Restate word for word every line from the one containing "Update index.html" to the last line of the records below.

(Web document revisions)
┄┄┄┄┄┄┄┄┄┄┄┄┄┄┄┄┄┄┄┄
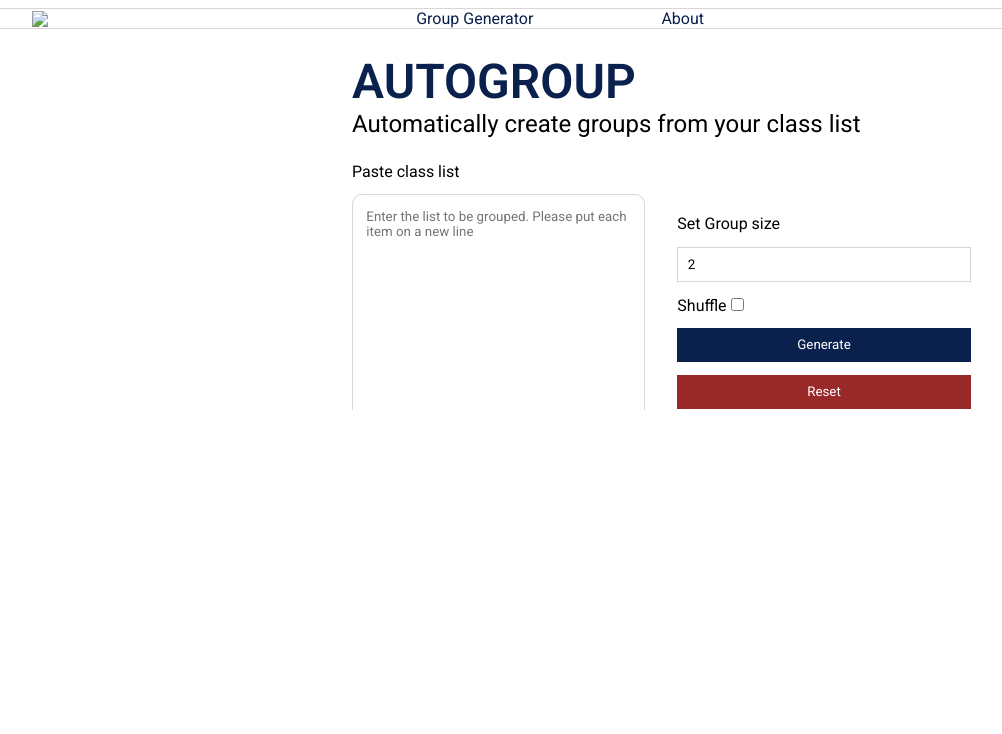
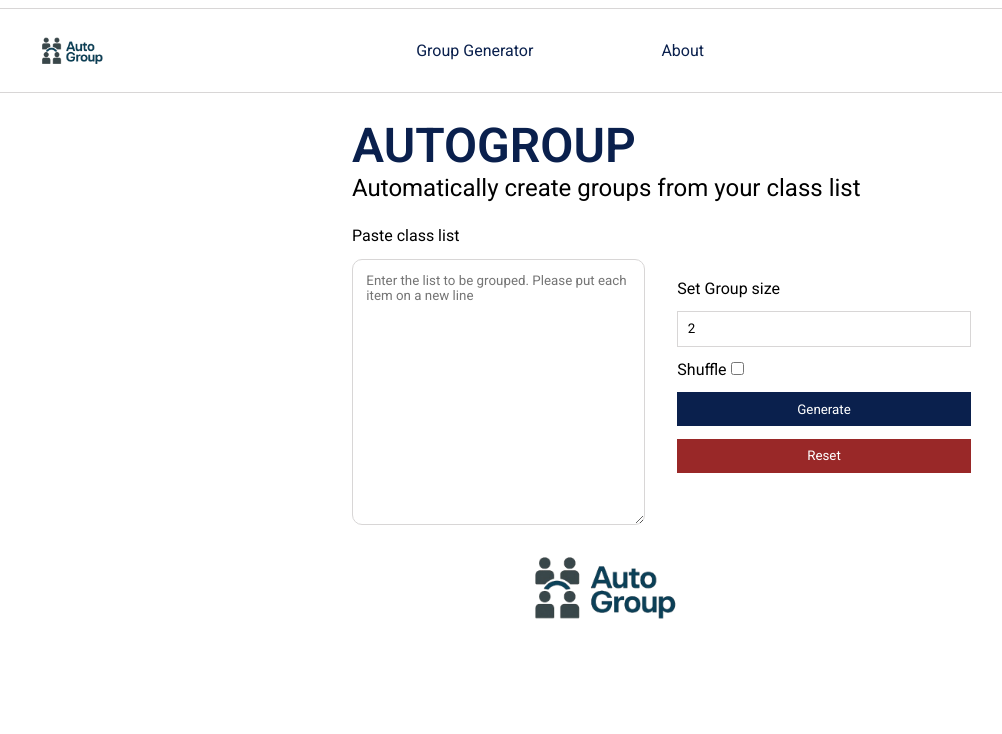
Before and after one commit to ampomahmichael321/auto-group, a plain HTML site: page index.html in a window 1280 px wide. Shown: the top 734 px of the page, without its empty margins (32-1034 px from the left). Drawn offline with nearby package versions, Linux system fonts and the light colour scheme.

Commit message:
Update index.html
I changed the path of the image src

```diff
--- a/index.html
+++ b/index.html
@@ -12,7 +12,7 @@
 <body >
     <nav>
         <div class="nav-content">
-            <img src="./Images/logo-top.png" class="logo">
+            <img src="./logo-top.png" class="logo">
             <div class="links">
             <a href="index.html">Group Generator</a>
             <a href="about.html">About</a>
@@ -45,7 +45,7 @@
             </div>
         </form>
         <div class="footer">
-            <img src="./Images/bottom logo.png" >
+            <img src="./bottom logo.png" >
         </div>
         <section class="list-section">
             <ol id="ol">
```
┄┄┄┄┄┄┄┄┄┄┄┄┄┄┄┄┄┄┄┄
## RESULT
Update index.html
I changed the path of the image src

```diff
--- a/index.html
+++ b/index.html
@@ -12,7 +12,7 @@
 <body >
     <nav>
         <div class="nav-content">
-            <img src="./Images/logo-top.png" class="logo">
+            <img src="./logo-top.png" class="logo">
             <div class="links">
             <a href="index.html">Group Generator</a>
             <a href="about.html">About</a>
@@ -45,7 +45,7 @@
             </div>
         </form>
         <div class="footer">
-            <img src="./Images/bottom logo.png" >
+            <img src="./bottom logo.png" >
         </div>
         <section class="list-section">
             <ol id="ol">
```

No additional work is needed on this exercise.